Front-end code change data:
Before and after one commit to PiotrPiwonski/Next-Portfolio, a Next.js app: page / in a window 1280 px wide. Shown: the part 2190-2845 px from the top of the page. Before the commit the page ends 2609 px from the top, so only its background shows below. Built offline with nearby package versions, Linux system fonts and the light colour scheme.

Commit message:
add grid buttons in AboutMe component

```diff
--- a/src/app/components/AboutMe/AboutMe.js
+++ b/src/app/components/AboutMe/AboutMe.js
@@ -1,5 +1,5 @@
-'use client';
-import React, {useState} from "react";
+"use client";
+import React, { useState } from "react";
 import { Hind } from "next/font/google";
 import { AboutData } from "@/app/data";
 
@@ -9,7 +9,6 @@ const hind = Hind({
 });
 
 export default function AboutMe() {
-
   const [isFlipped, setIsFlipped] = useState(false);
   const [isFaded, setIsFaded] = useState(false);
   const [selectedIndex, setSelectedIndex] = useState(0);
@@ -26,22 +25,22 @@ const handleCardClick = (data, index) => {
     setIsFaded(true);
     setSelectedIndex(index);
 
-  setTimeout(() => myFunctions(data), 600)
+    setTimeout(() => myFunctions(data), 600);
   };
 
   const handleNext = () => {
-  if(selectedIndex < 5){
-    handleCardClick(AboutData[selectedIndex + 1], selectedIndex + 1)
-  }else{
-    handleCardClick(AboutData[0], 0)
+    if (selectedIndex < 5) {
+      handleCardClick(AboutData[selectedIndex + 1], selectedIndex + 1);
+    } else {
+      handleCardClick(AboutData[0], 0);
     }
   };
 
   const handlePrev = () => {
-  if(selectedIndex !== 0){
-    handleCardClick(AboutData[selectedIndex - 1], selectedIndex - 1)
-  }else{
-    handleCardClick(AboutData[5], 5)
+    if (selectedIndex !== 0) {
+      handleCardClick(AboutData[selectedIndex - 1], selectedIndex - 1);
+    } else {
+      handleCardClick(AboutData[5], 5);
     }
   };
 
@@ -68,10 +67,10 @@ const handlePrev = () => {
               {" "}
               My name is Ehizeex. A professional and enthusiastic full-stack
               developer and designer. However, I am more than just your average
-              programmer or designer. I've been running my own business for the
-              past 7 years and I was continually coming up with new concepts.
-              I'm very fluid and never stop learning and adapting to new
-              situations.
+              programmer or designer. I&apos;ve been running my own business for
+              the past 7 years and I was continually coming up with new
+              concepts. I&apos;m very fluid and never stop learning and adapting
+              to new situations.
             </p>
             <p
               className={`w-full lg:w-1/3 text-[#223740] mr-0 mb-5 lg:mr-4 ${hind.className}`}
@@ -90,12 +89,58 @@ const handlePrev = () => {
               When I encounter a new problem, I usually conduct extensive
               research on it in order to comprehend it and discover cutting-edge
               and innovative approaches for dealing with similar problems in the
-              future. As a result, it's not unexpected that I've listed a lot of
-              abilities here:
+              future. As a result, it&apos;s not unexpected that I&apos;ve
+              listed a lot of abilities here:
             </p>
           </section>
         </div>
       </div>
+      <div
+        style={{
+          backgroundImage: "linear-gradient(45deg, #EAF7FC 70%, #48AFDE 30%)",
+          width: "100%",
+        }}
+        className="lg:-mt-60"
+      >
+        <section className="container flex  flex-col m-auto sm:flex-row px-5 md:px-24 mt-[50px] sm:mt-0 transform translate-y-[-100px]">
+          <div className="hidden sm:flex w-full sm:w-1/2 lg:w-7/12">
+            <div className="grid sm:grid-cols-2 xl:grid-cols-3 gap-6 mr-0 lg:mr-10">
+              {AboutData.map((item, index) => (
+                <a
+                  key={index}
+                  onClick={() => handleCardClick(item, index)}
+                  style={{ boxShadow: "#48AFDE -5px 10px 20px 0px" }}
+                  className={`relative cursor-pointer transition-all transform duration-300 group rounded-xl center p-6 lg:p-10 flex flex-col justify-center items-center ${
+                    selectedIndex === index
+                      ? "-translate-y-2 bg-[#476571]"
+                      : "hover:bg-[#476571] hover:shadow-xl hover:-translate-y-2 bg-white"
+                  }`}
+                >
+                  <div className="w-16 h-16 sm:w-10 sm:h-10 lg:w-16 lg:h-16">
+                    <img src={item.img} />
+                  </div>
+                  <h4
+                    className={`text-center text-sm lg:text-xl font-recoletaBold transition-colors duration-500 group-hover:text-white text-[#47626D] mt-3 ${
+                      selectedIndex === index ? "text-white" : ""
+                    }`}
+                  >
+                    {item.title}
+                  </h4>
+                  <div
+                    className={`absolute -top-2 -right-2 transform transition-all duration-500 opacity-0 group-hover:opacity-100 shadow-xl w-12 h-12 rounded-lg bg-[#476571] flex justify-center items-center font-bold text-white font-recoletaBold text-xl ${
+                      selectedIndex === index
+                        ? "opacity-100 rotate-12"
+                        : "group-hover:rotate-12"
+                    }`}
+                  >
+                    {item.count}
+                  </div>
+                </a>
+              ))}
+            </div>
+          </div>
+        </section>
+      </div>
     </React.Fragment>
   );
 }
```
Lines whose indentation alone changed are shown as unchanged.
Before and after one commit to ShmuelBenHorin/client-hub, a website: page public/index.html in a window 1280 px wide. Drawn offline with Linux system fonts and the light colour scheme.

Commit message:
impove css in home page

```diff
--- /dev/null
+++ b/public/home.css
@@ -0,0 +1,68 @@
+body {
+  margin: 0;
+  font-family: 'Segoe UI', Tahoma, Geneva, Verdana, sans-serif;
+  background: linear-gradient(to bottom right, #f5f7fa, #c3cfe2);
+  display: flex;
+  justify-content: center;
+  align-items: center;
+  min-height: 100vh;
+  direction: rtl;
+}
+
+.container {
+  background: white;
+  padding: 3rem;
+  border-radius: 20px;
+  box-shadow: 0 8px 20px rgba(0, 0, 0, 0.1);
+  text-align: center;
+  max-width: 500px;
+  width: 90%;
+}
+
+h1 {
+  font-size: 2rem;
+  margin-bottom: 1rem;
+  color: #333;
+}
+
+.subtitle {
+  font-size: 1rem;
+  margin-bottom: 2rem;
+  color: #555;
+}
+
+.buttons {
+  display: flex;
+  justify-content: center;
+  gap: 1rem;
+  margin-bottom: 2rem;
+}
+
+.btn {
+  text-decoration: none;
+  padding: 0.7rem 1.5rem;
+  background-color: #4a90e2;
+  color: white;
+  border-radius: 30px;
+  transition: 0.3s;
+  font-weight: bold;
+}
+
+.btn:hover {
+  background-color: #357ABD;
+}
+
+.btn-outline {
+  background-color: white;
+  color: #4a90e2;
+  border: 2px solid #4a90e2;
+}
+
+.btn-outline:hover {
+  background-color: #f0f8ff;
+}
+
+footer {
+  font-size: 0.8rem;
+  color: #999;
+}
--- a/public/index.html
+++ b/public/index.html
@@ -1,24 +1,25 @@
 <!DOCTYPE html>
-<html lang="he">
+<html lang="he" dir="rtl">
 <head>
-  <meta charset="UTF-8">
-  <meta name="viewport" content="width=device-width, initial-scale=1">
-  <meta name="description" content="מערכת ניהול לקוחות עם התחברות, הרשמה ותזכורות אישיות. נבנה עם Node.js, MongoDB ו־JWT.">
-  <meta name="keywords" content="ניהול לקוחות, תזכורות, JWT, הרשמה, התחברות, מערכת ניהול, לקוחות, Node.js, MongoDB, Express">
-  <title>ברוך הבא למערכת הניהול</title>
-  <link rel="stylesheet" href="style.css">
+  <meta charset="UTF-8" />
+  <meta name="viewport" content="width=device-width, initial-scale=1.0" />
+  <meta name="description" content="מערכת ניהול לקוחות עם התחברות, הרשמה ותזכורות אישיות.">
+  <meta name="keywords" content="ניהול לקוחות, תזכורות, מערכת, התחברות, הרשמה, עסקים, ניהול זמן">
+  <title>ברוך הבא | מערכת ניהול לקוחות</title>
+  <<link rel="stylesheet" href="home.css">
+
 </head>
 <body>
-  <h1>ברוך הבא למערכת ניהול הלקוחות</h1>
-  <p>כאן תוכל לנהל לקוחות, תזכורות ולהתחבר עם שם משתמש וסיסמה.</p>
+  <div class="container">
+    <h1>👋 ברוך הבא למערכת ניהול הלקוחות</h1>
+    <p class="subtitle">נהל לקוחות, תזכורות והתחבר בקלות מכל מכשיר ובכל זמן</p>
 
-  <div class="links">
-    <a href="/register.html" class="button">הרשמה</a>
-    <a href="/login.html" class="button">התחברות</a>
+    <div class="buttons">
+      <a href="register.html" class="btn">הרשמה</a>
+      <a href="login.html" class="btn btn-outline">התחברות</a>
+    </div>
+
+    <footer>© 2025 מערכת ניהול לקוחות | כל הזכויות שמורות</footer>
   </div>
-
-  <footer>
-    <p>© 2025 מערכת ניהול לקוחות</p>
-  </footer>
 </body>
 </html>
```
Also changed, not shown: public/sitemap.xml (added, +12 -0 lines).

_Work order_.
Which lines hold the word "margin"? Return all of them from the records above.

_Expected output_.
+  margin: 0;
+  margin-bottom: 1rem;
+  margin-bottom: 2rem;
+  margin-bottom: 2rem;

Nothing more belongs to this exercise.